RECORDS FOR THE EXERCISE
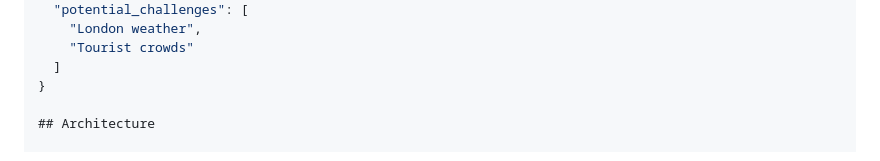
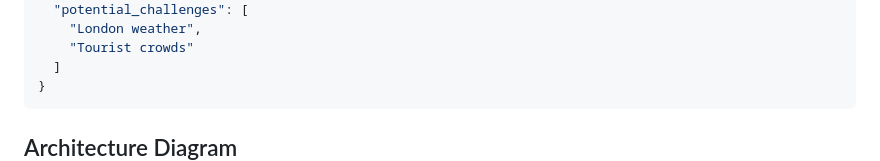
Before and after one commit to Kazim71/Task-Planner-Agent, a Markdown page: README.md, the part around the change printed below. GitHub-like rendering.

````diff
--- a/README.md
+++ b/README.md
@@ -118,7 +119,7 @@ The agent is versatile—capable of creating everything from technical learning
     "Tourist crowds"
   ]
 }
+```
 
-## Architecture
-
+## Architecture Diagram
 ```mermaid
````
Also changed, not shown: other parts of README.md (+28 -25 lines).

EXERCISE PROMPT
Everything from the line with "-## Architecture" to the last line of the data is what to return, word for word; leave out the rest.

ANSWER TO THE PROBLEM
-## Architecture
-
+## Architecture Diagram
 ```mermaid
````
Also changed, not shown: other parts of README.md (+28 -25 lines).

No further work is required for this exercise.